What to Do if You Get Fired for Whistleblowing

View_of_office_cubicle_looking_south_-_Skinner_Meat_Packing_Plant,_Main_Plant,_6006_South_Twenty-seventh_Street,_Omaha,_Douglas_County,_NE_HAER_NE-12-A-26.tifThe California Whistleblowers law prohibits employers, or someone associated with them and acting on their behalf, to retaliate against employees who report their employer’s unlawful activities. The retaliation can take many forms, such as:

  • Terminating the employee’s employment
  • Demoting the employee or denying the worker a deserved promotion, raise, or bonus
  • Unfairly disciplining an employee
  • Transferring the employee to a less favorable location, office, or department
  • Creating a hostile work environment where the employee is intimidated, harassed, maligned, or excluded from company events

Regardless of how the retaliation is issued, it is in violation of the law, and an employer that retaliates against an employee could face stiff penalties.

If you are an employee who has been the target of your employer’s retaliatory acts, you have legal recourse.

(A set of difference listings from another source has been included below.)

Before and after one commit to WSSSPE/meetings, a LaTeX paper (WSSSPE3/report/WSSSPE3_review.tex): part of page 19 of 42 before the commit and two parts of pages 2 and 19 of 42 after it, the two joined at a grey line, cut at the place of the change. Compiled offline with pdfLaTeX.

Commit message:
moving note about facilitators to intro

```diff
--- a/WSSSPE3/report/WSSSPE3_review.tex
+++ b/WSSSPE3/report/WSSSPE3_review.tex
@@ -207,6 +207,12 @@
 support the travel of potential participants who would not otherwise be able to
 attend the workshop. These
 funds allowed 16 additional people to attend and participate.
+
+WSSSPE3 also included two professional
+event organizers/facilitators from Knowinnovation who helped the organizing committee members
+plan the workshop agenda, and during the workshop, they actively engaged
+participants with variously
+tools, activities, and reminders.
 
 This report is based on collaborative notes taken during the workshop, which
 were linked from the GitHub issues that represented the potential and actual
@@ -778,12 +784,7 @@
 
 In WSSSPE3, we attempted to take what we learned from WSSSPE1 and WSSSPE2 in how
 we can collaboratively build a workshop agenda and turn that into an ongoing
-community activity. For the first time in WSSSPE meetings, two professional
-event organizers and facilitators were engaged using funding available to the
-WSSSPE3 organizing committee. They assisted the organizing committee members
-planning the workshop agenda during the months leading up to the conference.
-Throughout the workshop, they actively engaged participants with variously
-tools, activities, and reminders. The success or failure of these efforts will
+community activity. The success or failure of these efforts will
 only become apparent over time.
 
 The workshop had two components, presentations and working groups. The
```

The whistleblower law permits you to sue the employer in court, where if the employer is found to have violated the law, you could be awarded lost wages and punitive damages and the employer could be forced to rehire the worker.

Burden of Proof

Section 1102.6 of the statute provides that in a civil action alleging retaliation, as the employee, you have to present a preponderance of evidence that his or her engaging in protected conduct was a factor in the decision to retaliate against you.

Protected conduct is defined as including:

  • Disclosing information to a government agency or law enforcement agency
  • Disclosing information to a person with authority over the employee
  • Disclosing information to another employee who has authority to investigate, discover, or correct the violation or noncompliance
  • Providing information to or testifying before a public tribunal or other body that conducts an investigation or a hearing
  • Filing a written or verbal complaint that he or she is owed unpaid wages
  • Refusing to participate in an activity that violates state or federal laws

Once you have met your burden of proof, the law shifts the greater burden to the employer, who must prove by “clear and convincing” evidence that the actions taken against you were for other, lawful reasons that would have resulted in termination, demotion, etc., even if you had not engaged in the protected activity.

Evidence can be Direct or Inferred

The court can consider and weigh many factors in determining whether you were retaliated against or the employer had good cause to treat you as it did. Cause can be demonstrated by direct evidence or by an inference.

Examples of direct evidence include instances in which the employer openly expressed its intent to target you. The intent could be expressed in writing, in an interoffice memo. An employer engaged in illegal acts naturally takes steps to hide what he or she is doing, but the employer may nonetheless get sloppy and put things in writing or share thoughts with other employees that strongly indicate a bull’s-eye had been placed on your back.

Timing can imply the employer’s retaliatory intent. The employer’s animus toward you could be inferred from evidence that before your reported the illegal activity your performance reviews were very good, after your reported, your reviews were negative. You may have other examples of how treatment towards you changed for the worse once the employer began a campaign of harassment designed to get you resign. When the employer makes working conditions intolerable, and an employee feels forced to quit, courts have called the situation a constructive discharge and awarded employees full damages.

Qui Tam Lawsuit

The California False Claims Act provides that a whistleblower can bring a lawsuit against a person or entity that is believed to have violated the False Claims Act, which makes it unlawful to make or use a false statement to get money or property from the state or avoid paying money owed to the state. The whistleblower is referred to as the “qui tam plaintiff,” may possible be awarded 25% to 50% of the monies recovered, depending on how the case proceeds.

Whistleblowing on your employer’s misdeed is not an easy course to take, but it is not one you need to take alone. You deserve recognition and recompense for your public service. The lawyers at the Brod Law Firm can help you. Call 800-427-7020 today for a free consultation. We work with whistleblowers to ensure they are protected and recover for job loss and other damage they experience. We can do the same for you. We have offices in San Francisco, Oakland, and Santa Rosa (Sonoma).  

 

(Image courtesy of the Historic American Buildings Survey (HABS))